▶ [Data supplied]:
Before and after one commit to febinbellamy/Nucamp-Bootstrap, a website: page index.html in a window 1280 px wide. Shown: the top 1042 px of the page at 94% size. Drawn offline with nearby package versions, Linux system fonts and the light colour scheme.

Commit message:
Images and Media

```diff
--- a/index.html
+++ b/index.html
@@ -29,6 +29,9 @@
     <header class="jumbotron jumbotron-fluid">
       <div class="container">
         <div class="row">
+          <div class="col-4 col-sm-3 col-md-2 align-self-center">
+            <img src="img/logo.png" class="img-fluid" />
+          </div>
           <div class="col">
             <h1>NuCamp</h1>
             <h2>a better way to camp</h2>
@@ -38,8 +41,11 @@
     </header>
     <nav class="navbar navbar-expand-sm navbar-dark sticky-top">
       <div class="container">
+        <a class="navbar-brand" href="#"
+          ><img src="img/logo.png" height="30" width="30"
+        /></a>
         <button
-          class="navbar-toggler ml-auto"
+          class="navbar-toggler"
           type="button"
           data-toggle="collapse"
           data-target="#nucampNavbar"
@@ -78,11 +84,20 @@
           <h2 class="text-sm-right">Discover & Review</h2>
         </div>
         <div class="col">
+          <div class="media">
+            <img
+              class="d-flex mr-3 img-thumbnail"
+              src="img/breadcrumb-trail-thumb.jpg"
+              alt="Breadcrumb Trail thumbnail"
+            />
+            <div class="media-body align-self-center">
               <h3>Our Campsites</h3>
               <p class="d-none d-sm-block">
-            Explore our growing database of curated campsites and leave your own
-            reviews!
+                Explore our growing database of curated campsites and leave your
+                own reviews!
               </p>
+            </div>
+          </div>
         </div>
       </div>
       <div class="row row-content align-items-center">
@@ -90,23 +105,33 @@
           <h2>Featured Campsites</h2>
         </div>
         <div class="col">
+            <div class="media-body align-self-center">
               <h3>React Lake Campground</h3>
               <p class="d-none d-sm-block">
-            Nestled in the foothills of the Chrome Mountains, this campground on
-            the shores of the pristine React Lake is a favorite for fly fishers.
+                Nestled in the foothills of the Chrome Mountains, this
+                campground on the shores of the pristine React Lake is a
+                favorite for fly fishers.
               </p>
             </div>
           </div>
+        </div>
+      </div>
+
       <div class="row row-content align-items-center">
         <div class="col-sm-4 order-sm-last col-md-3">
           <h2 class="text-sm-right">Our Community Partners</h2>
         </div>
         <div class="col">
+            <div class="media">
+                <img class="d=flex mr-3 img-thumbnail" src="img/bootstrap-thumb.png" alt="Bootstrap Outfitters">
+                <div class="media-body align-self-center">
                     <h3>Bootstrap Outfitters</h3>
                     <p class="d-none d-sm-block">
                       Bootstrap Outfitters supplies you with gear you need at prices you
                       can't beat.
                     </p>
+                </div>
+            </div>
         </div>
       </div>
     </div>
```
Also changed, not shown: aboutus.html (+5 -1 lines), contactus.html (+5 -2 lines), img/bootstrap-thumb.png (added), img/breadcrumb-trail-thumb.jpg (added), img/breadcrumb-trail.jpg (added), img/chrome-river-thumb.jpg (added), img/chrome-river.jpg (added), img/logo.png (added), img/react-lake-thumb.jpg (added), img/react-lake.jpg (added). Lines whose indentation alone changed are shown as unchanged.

▶ [What is needed]: Give back the data exactly.

▶ [Response area]:
Before and after one commit to febinbellamy/Nucamp-Bootstrap, a website: page index.html in a window 1280 px wide. Shown: the top 1042 px of the page at 94% size. Drawn offline with nearby package versions, Linux system fonts and the light colour scheme.

Commit message:
Images and Media

```diff
--- a/index.html
+++ b/index.html
@@ -29,6 +29,9 @@
     <header class="jumbotron jumbotron-fluid">
       <div class="container">
         <div class="row">
+          <div class="col-4 col-sm-3 col-md-2 align-self-center">
+            <img src="img/logo.png" class="img-fluid" />
+          </div>
           <div class="col">
             <h1>NuCamp</h1>
             <h2>a better way to camp</h2>
@@ -38,8 +41,11 @@
     </header>
     <nav class="navbar navbar-expand-sm navbar-dark sticky-top">
       <div class="container">
+        <a class="navbar-brand" href="#"
+          ><img src="img/logo.png" height="30" width="30"
+        /></a>
         <button
-          class="navbar-toggler ml-auto"
+          class="navbar-toggler"
           type="button"
           data-toggle="collapse"
           data-target="#nucampNavbar"
@@ -78,11 +84,20 @@
           <h2 class="text-sm-right">Discover & Review</h2>
         </div>
         <div class="col">
+          <div class="media">
+            <img
+              class="d-flex mr-3 img-thumbnail"
+              src="img/breadcrumb-trail-thumb.jpg"
+              alt="Breadcrumb Trail thumbnail"
+            />
+            <div class="media-body align-self-center">
               <h3>Our Campsites</h3>
               <p class="d-none d-sm-block">
-            Explore our growing database of curated campsites and leave your own
-            reviews!
+                Explore our growing database of curated campsites and leave your
+                own reviews!
               </p>
+            </div>
+          </div>
         </div>
       </div>
       <div class="row row-content align-items-center">
@@ -90,23 +105,33 @@
           <h2>Featured Campsites</h2>
         </div>
         <div class="col">
+            <div class="media-body align-self-center">
               <h3>React Lake Campground</h3>
               <p class="d-none d-sm-block">
-            Nestled in the foothills of the Chrome Mountains, this campground on
-            the shores of the pristine React Lake is a favorite for fly fishers.
+                Nestled in the foothills of the Chrome Mountains, this
+                campground on the shores of the pristine React Lake is a
+                favorite for fly fishers.
               </p>
             </div>
           </div>
+        </div>
+      </div>
+
       <div class="row row-content align-items-center">
         <div class="col-sm-4 order-sm-last col-md-3">
           <h2 class="text-sm-right">Our Community Partners</h2>
         </div>
         <div class="col">
+            <div class="media">
+                <img class="d=flex mr-3 img-thumbnail" src="img/bootstrap-thumb.png" alt="Bootstrap Outfitters">
+                <div class="media-body align-self-center">
                     <h3>Bootstrap Outfitters</h3>
                     <p class="d-none d-sm-block">
                       Bootstrap Outfitters supplies you with gear you need at prices you
                       can't beat.
                     </p>
+                </div>
+            </div>
         </div>
       </div>
     </div>
```
Also changed, not shown: aboutus.html (+5 -1 lines), contactus.html (+5 -2 lines), img/bootstrap-thumb.png (added), img/breadcrumb-trail-thumb.jpg (added), img/breadcrumb-trail.jpg (added), img/chrome-river-thumb.jpg (added), img/chrome-river.jpg (added), img/logo.png (added), img/react-lake-thumb.jpg (added), img/react-lake.jpg (added). Lines whose indentation alone changed are shown as unchanged.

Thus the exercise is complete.